Extendable round Dining Table under 150$

Posted 28 Oct 2018

My wife (AJ) found this beautiful round dining table at crate and barrel that would sit 4 people, with the extension leaf it can seat a total of 6 people. Though it was priced about right. I figured if we build one ourself, it would help start building my anemic tool collection and get me used to wood work. Ours is a 100 year old house and there is a ton of work to keep it in a good shape. So IMO it made total sense to build it.

On the other hand, AJ wasn’t entirely convinced as it would be our first mid-level project, so far our DIY was limited to painting cabinets and walls. I promised her if I screwed up, I will buy her dream dining table from crate and barrel.

Her dream table from crate and barrel 500$,

Round table

I researched into different blogs, Ana white had some amazing round table complete with plans. I picked this plan:Round Table Plan . One minor issue, none of her plans had extension leafs (at least not when I looked at it). My project manager a.k.a my wife wouldn’t sign off on one without extension leaf also she had very specific size requirements to fit in our smaller kitchen - had to be 54 inch with leaf insert.
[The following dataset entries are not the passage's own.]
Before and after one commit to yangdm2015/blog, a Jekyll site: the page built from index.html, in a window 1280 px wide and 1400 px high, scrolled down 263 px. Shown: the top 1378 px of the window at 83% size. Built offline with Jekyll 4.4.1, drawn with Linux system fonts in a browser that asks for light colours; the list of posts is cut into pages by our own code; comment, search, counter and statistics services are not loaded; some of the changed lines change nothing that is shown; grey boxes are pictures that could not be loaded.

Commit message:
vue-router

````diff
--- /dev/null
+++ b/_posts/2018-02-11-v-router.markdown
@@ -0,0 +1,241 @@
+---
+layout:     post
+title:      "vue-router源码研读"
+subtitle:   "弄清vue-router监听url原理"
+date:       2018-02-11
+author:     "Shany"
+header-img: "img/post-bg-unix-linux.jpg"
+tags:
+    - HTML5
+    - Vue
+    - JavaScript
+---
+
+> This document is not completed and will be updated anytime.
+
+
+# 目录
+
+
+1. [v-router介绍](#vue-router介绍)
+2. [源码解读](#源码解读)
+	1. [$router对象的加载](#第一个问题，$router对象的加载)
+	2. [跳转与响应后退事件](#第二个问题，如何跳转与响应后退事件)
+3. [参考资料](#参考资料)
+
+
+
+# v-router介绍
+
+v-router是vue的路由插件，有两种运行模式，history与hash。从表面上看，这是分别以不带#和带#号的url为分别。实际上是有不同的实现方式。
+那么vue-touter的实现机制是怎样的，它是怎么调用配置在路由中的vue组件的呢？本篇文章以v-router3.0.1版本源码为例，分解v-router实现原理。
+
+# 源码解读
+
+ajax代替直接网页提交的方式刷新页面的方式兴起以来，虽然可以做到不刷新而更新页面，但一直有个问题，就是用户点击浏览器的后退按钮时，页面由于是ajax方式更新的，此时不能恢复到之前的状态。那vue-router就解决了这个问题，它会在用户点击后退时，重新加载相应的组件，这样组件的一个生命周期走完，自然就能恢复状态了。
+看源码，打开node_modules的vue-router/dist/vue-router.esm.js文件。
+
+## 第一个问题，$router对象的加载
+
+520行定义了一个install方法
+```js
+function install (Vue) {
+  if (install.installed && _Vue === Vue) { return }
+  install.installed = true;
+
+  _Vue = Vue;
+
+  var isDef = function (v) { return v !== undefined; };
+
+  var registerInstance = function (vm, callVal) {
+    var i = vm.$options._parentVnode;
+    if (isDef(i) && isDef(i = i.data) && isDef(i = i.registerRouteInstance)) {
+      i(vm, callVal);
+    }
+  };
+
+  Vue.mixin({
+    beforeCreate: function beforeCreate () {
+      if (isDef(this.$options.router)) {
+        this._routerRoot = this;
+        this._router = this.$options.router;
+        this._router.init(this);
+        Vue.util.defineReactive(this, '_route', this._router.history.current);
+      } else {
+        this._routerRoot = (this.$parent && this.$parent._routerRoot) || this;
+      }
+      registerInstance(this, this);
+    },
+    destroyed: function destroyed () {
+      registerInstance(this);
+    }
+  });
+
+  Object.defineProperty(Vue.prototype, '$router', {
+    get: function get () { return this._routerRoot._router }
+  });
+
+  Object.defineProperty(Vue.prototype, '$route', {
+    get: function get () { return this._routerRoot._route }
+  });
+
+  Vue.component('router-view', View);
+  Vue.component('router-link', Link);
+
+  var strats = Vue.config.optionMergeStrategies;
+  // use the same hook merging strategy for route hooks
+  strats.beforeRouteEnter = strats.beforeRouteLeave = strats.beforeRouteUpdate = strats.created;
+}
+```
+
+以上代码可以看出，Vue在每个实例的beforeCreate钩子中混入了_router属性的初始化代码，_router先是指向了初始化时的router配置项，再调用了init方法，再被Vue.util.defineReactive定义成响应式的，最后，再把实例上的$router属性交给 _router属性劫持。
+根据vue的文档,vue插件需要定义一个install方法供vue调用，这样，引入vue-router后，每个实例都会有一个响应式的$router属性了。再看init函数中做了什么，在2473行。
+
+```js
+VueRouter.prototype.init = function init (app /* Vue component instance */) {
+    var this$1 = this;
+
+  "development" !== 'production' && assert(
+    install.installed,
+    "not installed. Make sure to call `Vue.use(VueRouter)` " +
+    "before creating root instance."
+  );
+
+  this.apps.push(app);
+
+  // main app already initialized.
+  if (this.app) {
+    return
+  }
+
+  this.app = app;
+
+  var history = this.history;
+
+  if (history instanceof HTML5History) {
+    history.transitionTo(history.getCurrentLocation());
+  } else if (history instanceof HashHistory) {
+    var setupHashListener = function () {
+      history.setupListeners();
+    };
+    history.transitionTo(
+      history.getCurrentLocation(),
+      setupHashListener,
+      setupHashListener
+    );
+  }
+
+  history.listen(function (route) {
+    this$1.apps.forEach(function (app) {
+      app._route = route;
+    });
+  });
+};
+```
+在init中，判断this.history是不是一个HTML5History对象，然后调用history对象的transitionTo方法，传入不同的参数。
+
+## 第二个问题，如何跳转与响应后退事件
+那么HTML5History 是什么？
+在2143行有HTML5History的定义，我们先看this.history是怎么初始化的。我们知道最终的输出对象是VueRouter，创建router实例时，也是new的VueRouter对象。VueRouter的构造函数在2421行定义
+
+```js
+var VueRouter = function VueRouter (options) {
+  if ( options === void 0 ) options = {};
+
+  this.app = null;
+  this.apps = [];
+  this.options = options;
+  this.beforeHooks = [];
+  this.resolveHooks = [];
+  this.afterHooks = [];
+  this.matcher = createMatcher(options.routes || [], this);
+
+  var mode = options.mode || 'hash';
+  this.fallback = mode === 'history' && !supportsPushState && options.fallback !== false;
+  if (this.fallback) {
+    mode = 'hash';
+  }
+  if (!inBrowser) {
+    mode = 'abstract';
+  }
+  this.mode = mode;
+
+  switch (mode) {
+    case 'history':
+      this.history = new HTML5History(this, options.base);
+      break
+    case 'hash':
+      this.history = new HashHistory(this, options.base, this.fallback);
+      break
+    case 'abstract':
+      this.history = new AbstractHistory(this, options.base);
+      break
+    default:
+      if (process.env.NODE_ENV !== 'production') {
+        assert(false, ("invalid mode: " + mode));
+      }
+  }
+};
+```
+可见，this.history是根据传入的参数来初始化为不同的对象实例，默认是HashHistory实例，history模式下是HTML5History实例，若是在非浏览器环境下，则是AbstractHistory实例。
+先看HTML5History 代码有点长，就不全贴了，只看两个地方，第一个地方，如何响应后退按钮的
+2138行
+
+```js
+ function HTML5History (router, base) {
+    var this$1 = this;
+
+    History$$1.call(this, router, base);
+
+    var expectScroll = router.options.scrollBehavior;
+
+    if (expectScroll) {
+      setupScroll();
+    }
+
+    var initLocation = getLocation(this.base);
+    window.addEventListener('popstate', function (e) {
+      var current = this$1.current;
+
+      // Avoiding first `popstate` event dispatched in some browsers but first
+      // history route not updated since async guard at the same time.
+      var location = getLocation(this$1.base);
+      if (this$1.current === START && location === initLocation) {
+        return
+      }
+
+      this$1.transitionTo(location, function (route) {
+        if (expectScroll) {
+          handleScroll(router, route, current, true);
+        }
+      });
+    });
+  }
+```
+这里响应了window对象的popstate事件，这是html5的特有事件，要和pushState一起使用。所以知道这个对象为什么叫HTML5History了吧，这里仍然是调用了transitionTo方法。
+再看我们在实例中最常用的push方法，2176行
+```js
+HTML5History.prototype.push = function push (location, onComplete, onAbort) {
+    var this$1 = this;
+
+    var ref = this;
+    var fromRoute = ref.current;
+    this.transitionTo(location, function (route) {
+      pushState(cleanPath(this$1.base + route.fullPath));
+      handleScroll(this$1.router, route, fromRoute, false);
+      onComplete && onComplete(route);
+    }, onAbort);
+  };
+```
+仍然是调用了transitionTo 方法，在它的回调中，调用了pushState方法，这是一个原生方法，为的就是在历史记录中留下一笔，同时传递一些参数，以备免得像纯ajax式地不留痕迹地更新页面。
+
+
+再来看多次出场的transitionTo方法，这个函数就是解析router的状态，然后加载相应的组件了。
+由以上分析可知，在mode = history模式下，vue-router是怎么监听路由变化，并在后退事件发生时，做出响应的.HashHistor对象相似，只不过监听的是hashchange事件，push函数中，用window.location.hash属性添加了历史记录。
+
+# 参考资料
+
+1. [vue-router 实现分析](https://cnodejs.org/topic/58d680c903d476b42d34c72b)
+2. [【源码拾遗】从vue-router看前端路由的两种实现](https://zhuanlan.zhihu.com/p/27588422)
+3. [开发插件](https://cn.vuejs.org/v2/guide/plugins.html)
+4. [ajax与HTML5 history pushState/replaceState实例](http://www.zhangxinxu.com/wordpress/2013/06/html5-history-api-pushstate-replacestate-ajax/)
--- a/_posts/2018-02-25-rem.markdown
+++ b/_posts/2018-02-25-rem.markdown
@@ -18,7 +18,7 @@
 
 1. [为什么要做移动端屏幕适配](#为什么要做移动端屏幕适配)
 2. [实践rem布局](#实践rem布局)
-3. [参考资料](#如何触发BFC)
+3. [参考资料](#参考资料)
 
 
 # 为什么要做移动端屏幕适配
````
Without extension 4 people and with extension 6 people.

Here goes my journey:

Little math if you want to save wood and cuts, use the formula to find the length of a chord.

We know the radius and the perpendicular distance from the chord to the circle center, then using the following formula

Round table

Tools required

I didn’t buy a mitre saw, in hindsight it might have made things a lot easier.

Step by step instructions

Plan is an evolution of ana-white’s Round Trestle table plan:

Step 1:
Cut 2x6s based on above formula, add extra .5” or 1” to account for any mistakes you make in the formula :)

Round table

Step 2:
Lay them all, put couple of pocket holes per board to hold the wood together.

IMPORTANT NOTE: Make sure your pocket holes are further from the circle edge, so when you cut your cirle the screws don’t stick out. For 2x6” boards, use 2 12” pocket hole screws

Step 3:
Screw the boards together and then draw a circle.

To draw the circle,

a) cut a piece of string to the radius of your table.
b) put a nail in the center of your middle boards
c) tie the string to the nail and on the other end a pencil or pen, draw a circle
Draw Circle
d) Cut a circle along the draw line using Jigsaw
Perfect Circle
e) Build pedestal center

   Cut 2x3 and 2x6 to length, glue it together, use brad nails
Center Column
f) Build foot and top

   Cut 2x6 to length, glue it, add brad nails and angle cut the edge to a smooth curve
Center Column
 Attach 1x6 to bottom of the foot (do this only for the 4 foot pieces)

Step 4:
Drill pocket holes for 2x material into the top AND the bottom of the 4 feet with the 1x6s attached to them. The top pocket screws need to be inset at least 2” from the outside edge so that they will be covered up by the pieces attached in next step.

Images from Ana-white’s plans

Collage 2

Attach the feet to the column with glue and screws so that the main middle column protrudes 34” past the feet so that it is flush with the 1x6 pads.

Step 5:
Cut the 1x4s to length. Attach the 8-½” pieces vertically, centered, on the column with glue and 1-¼” brad nails. Then attach the 7-¾” pieces horizontally with glue and 1-14” brad nails. Repeat for all four bottom feet.

Step 6:
Decorative arch pieces. To get the bulkier look you will use 2 1x8s glued together. Depending on your jigsaw you will either have to cut out the arcs first then glue the pieces together or glue up the boards first and then cut the arc. An easy way to form the arc is to trace a gallon paint can. Just mark ¾” in from 2 sides to start the quarter circle shape as shown in the drawing above.

Step 7:
Now attach the decorative arc pieces using wood glue and 1-14” brad nails.

attached arc

Step 8:
Now flip the column over and attach the top feet the same way you did the bottom feet with the exception of placement. The top feet they will be attached flush with the top of the column since the 1x6 pads are not used here. Remember, drill the 2x material pocket holes inset 2” from the outside edge so that they can be covered up by the decorative pieces.

Base Top

Now attach the column structure to the center of the bottom (the side with all the pocket holes visible) of the table top. Attach with 4” spax screws through the upper feet. You may want to drill pilot holes first but don’t forget to use a piece of tape on your drill bit so you don’t drill through your table top. You won’t use glue here as you want to allow the wood to expand and contract with the various humidity levels throughout the year.

Step 8a:
Remove the leaf 2x6 out, join the rest (Will form the shape of a fish/eye) place the equalizer on it and measure how far out you want to place them.

Now place the equalizer on the top of the pedestal and make sure enough screws will go through them.

Position Equalizer Place Equalizer

Step 9:
Now simply attach all the decorative pieces the same way you did for the bottom feet.